*PROBLEM TO WORK ON*
What you return must match the records below character for character, except that no picture appears.

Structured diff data
==================================================

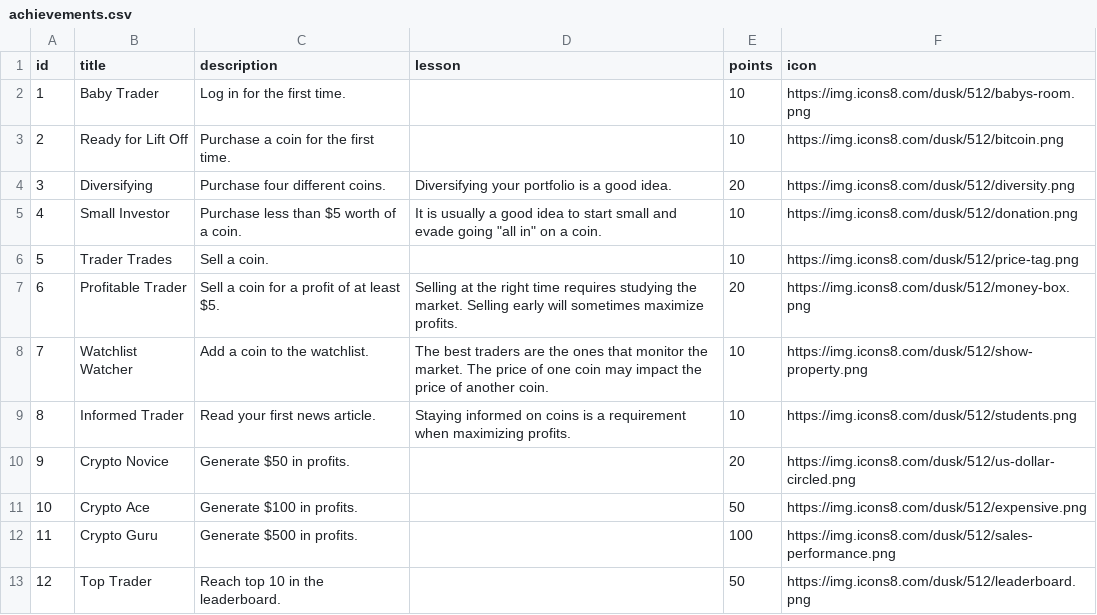
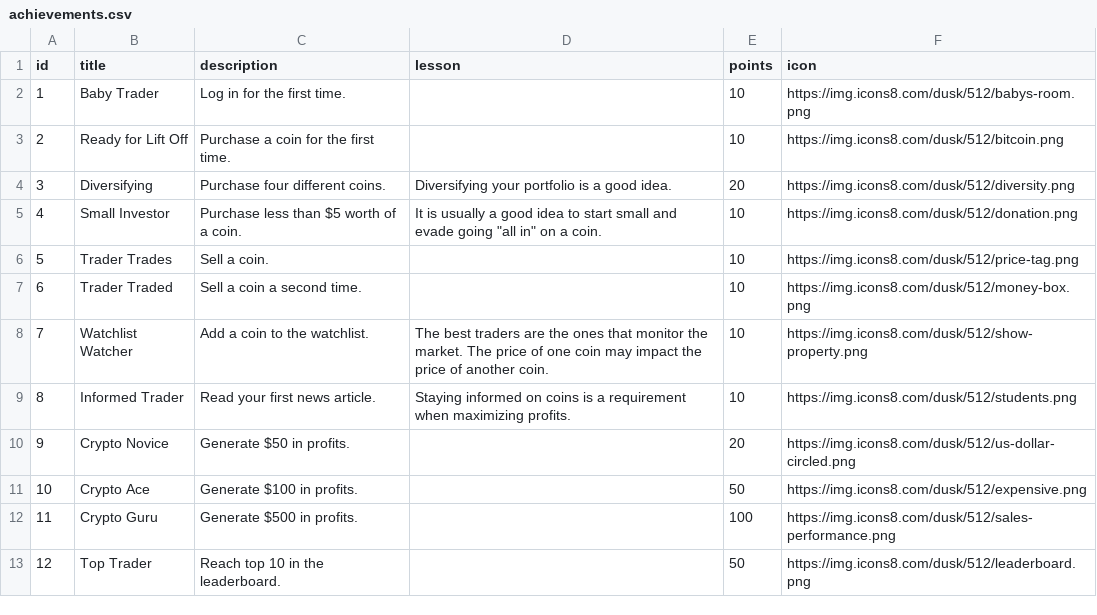
Before and after one commit to babycoin-inc/babycoin, a CSV file: db/achievements.csv, drawn as a sheet.

Commit message:
Finalize achievements

```diff
--- a/db/achievements.csv
+++ b/db/achievements.csv
@@ -6,3 +6,3 @@ id,title,description,lesson,points,icon
 5,Trader Trades,Sell a coin.,,10,https://img.icons8.com/dusk/512/price-tag.png
-6,Profitable Trader,Sell a coin for a profit of at least $5.,Selling at the right time requires studying the market. Selling early will sometimes maximize profits.,20,https://img.icons8.com/dusk/512/money-box.png
+6,Trader Traded,Sell a coin a second time.,,10,https://img.icons8.com/dusk/512/money-box.png
 7,Watchlist Watcher,Add a coin to the watchlist.,The best traders are the ones that monitor the market. The price of one coin may impact the price of another coin.,10,https://img.icons8.com/dusk/512/show-property.png
```
Also changed, not shown: 3 other files.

==================================================

*TASK RESPONSE*
Before and after one commit to babycoin-inc/babycoin, a CSV file: db/achievements.csv, drawn as a sheet.

Commit message:
Finalize achievements

```diff
--- a/db/achievements.csv
+++ b/db/achievements.csv
@@ -6,3 +6,3 @@ id,title,description,lesson,points,icon
 5,Trader Trades,Sell a coin.,,10,https://img.icons8.com/dusk/512/price-tag.png
-6,Profitable Trader,Sell a coin for a profit of at least $5.,Selling at the right time requires studying the market. Selling early will sometimes maximize profits.,20,https://img.icons8.com/dusk/512/money-box.png
+6,Trader Traded,Sell a coin a second time.,,10,https://img.icons8.com/dusk/512/money-box.png
 7,Watchlist Watcher,Add a coin to the watchlist.,The best traders are the ones that monitor the market. The price of one coin may impact the price of another coin.,10,https://img.icons8.com/dusk/512/show-property.png
```
Also changed, not shown: 3 other files.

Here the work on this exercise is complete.